Though today parents are often armed with an arsenal of hand-wipes and hand sanitizer and are strict enforcers of the hand washing rule, it’s only been since the mid-nineteenth century that we had any idea at all how illness was spread. As I did some research for this blog, I was surprised to learn that all of the advances in modern medicine in the last several decades have had less of an effect on the spread of disease than changes in human behavior.  Hand washing wasn’t even a common practice until after 1847 when Hungarian doctor Ignaz Semmelweis noticed that many more new mothers were developing life-threatening infections and high fevers just after giving birth if his students took part in delivering their babies than if a midwife helped to deliver the baby. Why was this? Many of the medical students attended the births right after performing autopsies and educational cadaver dissections.  Instead of washing their hands between the two, they’d simply wipe their hands on their clothes as they walked to the delivery room. I think every single parent today would like to thank Dr. Semmelweis for this discovery. Aaaack! (Evolution and History of Personal Hygiene by Ingrid Koo, Ph.D)

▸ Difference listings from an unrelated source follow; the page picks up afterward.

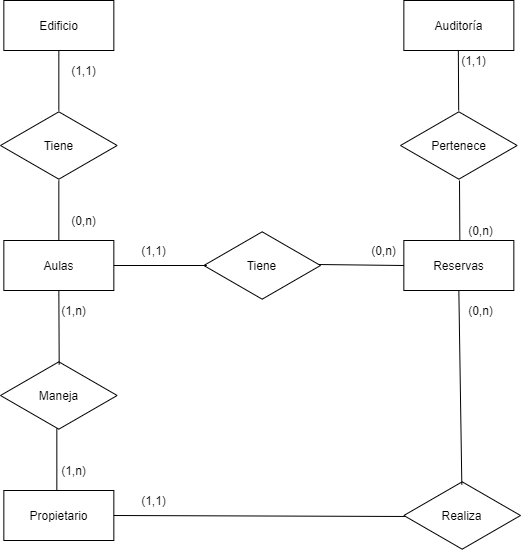
Above: Documentacion/img/DiagramaER.png in jgo0038/TFG-Reserva-aulas-informatica (draw.io), before the change. Source tidied: cells renumbered, new cells last; positions are measured from the earlier drawing's top-left corner, leaving out a move shared by most shapes. Source of this version:
```xml
<mxGraphModel>
  <root>
    <mxCell id="0" style="html=1;" />
    <mxCell id="1" style="html=1;" parent="0" />
    <mxCell id="2" value="Edificio" style="html=1;" parent="1" vertex="1">
      <mxGeometry x="3.3" width="110" height="50" as="geometry" />
    </mxCell>
    <mxCell id="3" value="Aulas" style="html=1;" parent="1" vertex="1">
      <mxGeometry x="3.3" y="240" width="110" height="50" as="geometry" />
    </mxCell>
    <mxCell id="4" style="endArrow=none;html=1;entryX=0.5;entryY=1;entryDx=0;entryDy=0;exitX=0.5;exitY=0;exitDx=0;exitDy=0;" parent="1" edge="1" source="6" target="2">
      <mxGeometry relative="1" as="geometry" />
    </mxCell>
    <mxCell id="5" value="Reservas" style="html=1;" parent="1" vertex="1">
      <mxGeometry x="403.3" y="240" width="110" height="50" as="geometry" />
    </mxCell>
    <mxCell id="6" value="Tiene" style="html=1;whiteSpace=wrap;shape=isoRectangle;" parent="1" vertex="1">
      <mxGeometry y="110" width="116.7" height="70" as="geometry" />
    </mxCell>
    <mxCell id="7" style="endArrow=none;html=1;entryX=0.5;entryY=1;entryDx=0;entryDy=0;exitX=0.5;exitY=0;exitDx=0;exitDy=0;" parent="1" edge="1" source="3" target="6">
      <mxGeometry relative="1" as="geometry" />
    </mxCell>
    <mxCell id="8" value="(0,n)" style="text;html=1;align=center;verticalAlign=middle;" parent="1" vertex="1">
      <mxGeometry x="63.3" y="210" width="40" height="20" as="geometry" />
    </mxCell>
    <mxCell id="9" value="(1,1)" style="text;html=1;align=center;verticalAlign=middle;" parent="1" vertex="1">
      <mxGeometry x="63.3" y="60" width="40" height="20" as="geometry" />
    </mxCell>
    <mxCell id="10" value="Tiene" style="html=1;whiteSpace=wrap;shape=isoRectangle;" parent="1" vertex="1">
      <mxGeometry x="203.3" y="230" width="116.7" height="70" as="geometry" />
    </mxCell>
    <mxCell id="11" style="endArrow=none;html=1;entryX=0.026;entryY=0.5;entryDx=0;entryDy=0;exitX=1;exitY=0.5;exitDx=0;exitDy=0;entryPerimeter=0;" parent="1" edge="1" source="3" target="10">
      <mxGeometry relative="1" as="geometry" />
    </mxCell>
    <mxCell id="12" style="endArrow=none;html=1;entryX=0;entryY=0.5;entryDx=0;entryDy=0;exitX=0.986;exitY=0.486;exitDx=0;exitDy=0;exitPerimeter=0;" parent="1" edge="1" source="10" target="5">
      <mxGeometry relative="1" as="geometry" />
    </mxCell>
    <mxCell id="13" value="(0,n)" style="text;html=1;align=center;verticalAlign=middle;" parent="1" vertex="1">
      <mxGeometry x="363.3" y="240" width="40" height="20" as="geometry" />
    </mxCell>
    <mxCell id="14" value="(1,1)" style="text;html=1;align=center;verticalAlign=middle;" parent="1" vertex="1">
      <mxGeometry x="133.3" y="240" width="40" height="20" as="geometry" />
    </mxCell>
    <mxCell id="15" value="Propietario" style="html=1;" parent="1" vertex="1">
      <mxGeometry x="3.3" y="490" width="110" height="50" as="geometry" />
    </mxCell>
    <mxCell id="16" value="Maneja" style="html=1;whiteSpace=wrap;shape=isoRectangle;" parent="1" vertex="1">
      <mxGeometry y="360" width="116.7" height="70" as="geometry" />
    </mxCell>
    <mxCell id="17" style="endArrow=none;html=1;entryX=0.5;entryY=1;entryDx=0;entryDy=0;exitX=0.503;exitY=0.057;exitDx=0;exitDy=0;exitPerimeter=0;" parent="1" edge="1" source="16" target="3">
      <mxGeometry relative="1" as="geometry" />
    </mxCell>
    <mxCell id="18" style="endArrow=none;html=1;" parent="1" edge="1">
      <mxGeometry relative="1" as="geometry">
        <mxPoint x="56.3" y="490" as="sourcePoint" />
        <mxPoint x="56.3" y="428" as="targetPoint" />
      </mxGeometry>
    </mxCell>
    <mxCell id="19" value="(1,n)" style="text;html=1;align=center;verticalAlign=middle;" parent="1" vertex="1">
      <mxGeometry x="53.3" y="460" width="40" height="20" as="geometry" />
    </mxCell>
    <mxCell id="20" value="(1,n)" style="text;html=1;align=center;verticalAlign=middle;" parent="1" vertex="1">
      <mxGeometry x="53.3" y="300" width="40" height="20" as="geometry" />
    </mxCell>
    <mxCell id="21" value="Realiza" style="html=1;whiteSpace=wrap;shape=isoRectangle;" parent="1" vertex="1">
      <mxGeometry x="403.3" y="480" width="116.7" height="70" as="geometry" />
    </mxCell>
    <mxCell id="22" value="(0,n)" style="text;html=1;align=center;verticalAlign=middle;" parent="1" vertex="1">
      <mxGeometry x="460" y="300" width="40" height="20" as="geometry" />
    </mxCell>
    <mxCell id="23" style="endArrow=none;html=1;entryX=0.009;entryY=0.514;entryDx=0;entryDy=0;entryPerimeter=0;exitX=1;exitY=0.5;exitDx=0;exitDy=0;" parent="1" edge="1" source="15" target="21">
      <mxGeometry relative="1" as="geometry" />
    </mxCell>
    <mxCell id="24" style="endArrow=none;html=1;entryX=0.5;entryY=1;entryDx=0;entryDy=0;exitX=0.497;exitY=0.057;exitDx=0;exitDy=0;exitPerimeter=0;" parent="1" edge="1" source="21" target="5">
      <mxGeometry relative="1" as="geometry" />
    </mxCell>
    <mxCell id="25" value="(1,1)" style="text;html=1;align=center;verticalAlign=middle;" parent="1" vertex="1">
      <mxGeometry x="133.3" y="490" width="40" height="20" as="geometry" />
    </mxCell>
    <mxCell id="26" style="endArrow=none;html=1;exitX=0.5;exitY=0;exitDx=0;exitDy=0;" parent="1" edge="1">
      <mxGeometry relative="1" as="geometry">
        <mxPoint x="459.3" y="240" as="sourcePoint" />
        <mxPoint x="459" y="180" as="targetPoint" />
      </mxGeometry>
    </mxCell>
    <mxCell id="27" value="Pertenece" style="html=1;whiteSpace=wrap;shape=isoRectangle;" parent="1" vertex="1">
      <mxGeometry x="400" y="110" width="116.7" height="70" as="geometry" />
    </mxCell>
    <mxCell id="28" style="endArrow=none;html=1;exitX=0.5;exitY=0;exitDx=0;exitDy=0;" parent="1" edge="1">
      <mxGeometry relative="1" as="geometry">
        <mxPoint x="458.2" y="110" as="sourcePoint" />
        <mxPoint x="457.8" y="50" as="targetPoint" />
      </mxGeometry>
    </mxCell>
    <mxCell id="29" value="Auditoría" style="html=1;" parent="1" vertex="1">
      <mxGeometry x="403.3" width="110" height="50" as="geometry" />
    </mxCell>
    <mxCell id="30" value="(0,n)" style="text;html=1;align=center;verticalAlign=middle;" parent="1" vertex="1">
      <mxGeometry x="460" y="220" width="40" height="20" as="geometry" />
    </mxCell>
    <mxCell id="31" value="(1,1)" style="text;html=1;align=center;verticalAlign=middle;" parent="1" vertex="1">
      <mxGeometry x="453" y="50" width="40" height="20" as="geometry" />
    </mxCell>
  </root>
</mxGraphModel>
```
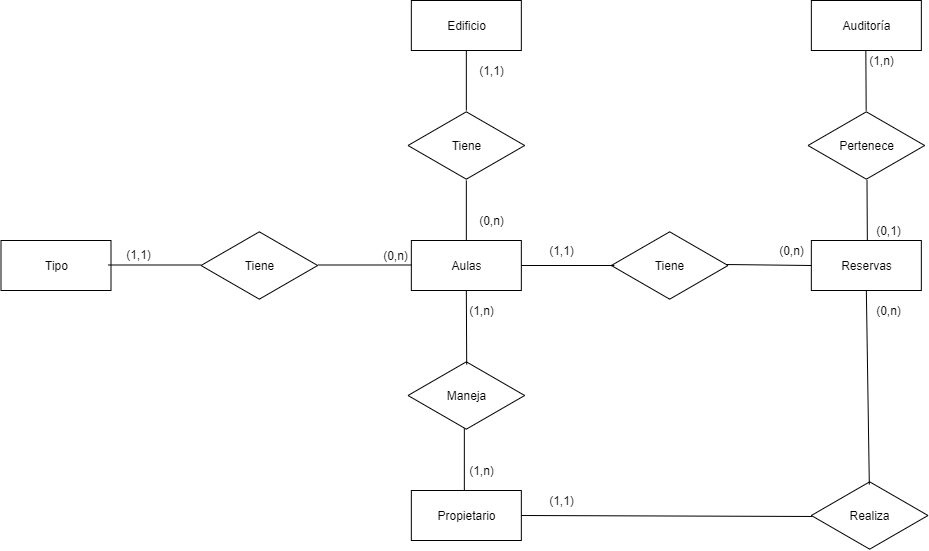
The same diagram one commit later.

What changed in the source:
```diff
@@ -95,11 +95,35 @@
     <mxCell id="29" value="Auditoría" style="html=1;" parent="1" vertex="1">
       <mxGeometry x="403.3" width="110" height="50" as="geometry" />
     </mxCell>
-    <mxCell id="30" value="(0,n)" style="text;html=1;align=center;verticalAlign=middle;" parent="1" vertex="1">
+    <mxCell id="30" value="(0,1)" style="text;html=1;align=center;verticalAlign=middle;" parent="1" vertex="1">
       <mxGeometry x="460" y="220" width="40" height="20" as="geometry" />
     </mxCell>
-    <mxCell id="31" value="(1,1)" style="text;html=1;align=center;verticalAlign=middle;" parent="1" vertex="1">
+    <mxCell id="31" value="(1,n)" style="text;html=1;align=center;verticalAlign=middle;" parent="1" vertex="1">
       <mxGeometry x="453" y="50" width="40" height="20" as="geometry" />
     </mxCell>
+    <mxCell id="32" style="endArrow=none;html=1;entryX=0.026;entryY=0.5;entryDx=0;entryDy=0;exitX=1;exitY=0.5;exitDx=0;exitDy=0;entryPerimeter=0;" parent="1" edge="1">
+      <mxGeometry relative="1" as="geometry">
+        <mxPoint x="-89.7" y="264.5" as="sourcePoint" />
+        <mxPoint x="3.3" y="264.5" as="targetPoint" />
+      </mxGeometry>
+    </mxCell>
+    <mxCell id="33" value="Tiene" style="html=1;whiteSpace=wrap;shape=isoRectangle;" parent="1" vertex="1">
+      <mxGeometry x="-207" y="230" width="116.7" height="70" as="geometry" />
+    </mxCell>
+    <mxCell id="34" value="Tipo" style="html=1;" parent="1" vertex="1">
+      <mxGeometry x="-407" y="240" width="110" height="50" as="geometry" />
+    </mxCell>
+    <mxCell id="35" style="endArrow=none;html=1;entryX=0.026;entryY=0.5;entryDx=0;entryDy=0;exitX=1;exitY=0.5;exitDx=0;exitDy=0;entryPerimeter=0;" parent="1" edge="1">
+      <mxGeometry relative="1" as="geometry">
+        <mxPoint x="-300" y="264.5" as="sourcePoint" />
+        <mxPoint x="-207" y="264.5" as="targetPoint" />
+      </mxGeometry>
+    </mxCell>
+    <mxCell id="36" value="(0,n)" style="text;html=1;align=center;verticalAlign=middle;" parent="1" vertex="1">
+      <mxGeometry x="-32.5" y="245" width="40" height="20" as="geometry" />
+    </mxCell>
+    <mxCell id="37" value="(1,1)" style="text;html=1;align=center;verticalAlign=middle;" parent="1" vertex="1">
+      <mxGeometry x="-289.5" y="244" width="40" height="20" as="geometry" />
+    </mxCell>
   </root>
 </mxGraphModel>
```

Other important discoveries were made by Dr. John Snow who discovered that drinking water sources often played a major role in the spread of illness. Drinking water that was prone to contamination from animal or human waste coming from upstream or direct contamination from sewage (that was emptied from chamber pots right into the streets) were related to deadly cholera outbreaks. Thank you, Dr. Snow.

Last, but not least, was Thomas Crapper of England, who played a major role in the development of the “flushing toilet” which took waste through a series of pipes, to a location far from the humans who had excreted the waste to begin with. Not only was the waste far enough away and contained so that it would not contaminate drinking water, it no longer needed to be disposed of by hand. Thank you, Tom Crapper!

Unfortunately, despite being aware of these invisible dangers, parents can’t always prevent their curious offspring from putting disgusting things into their mouths—like Cooper sucking on the bench, or the time I caught Lauren licking the armrest on an airplane or crawling baby Kate tasting a piece of dried up dog poop in the backyard. We also need to thank Dr. Alexander Fleming for stumbling upon the antibiotic properties of penicillin during his study of bacteria and American Dr. Jonas Salk for coming up with world’s first vaccine.

 What is the grossest object you have caught your baby mouthing?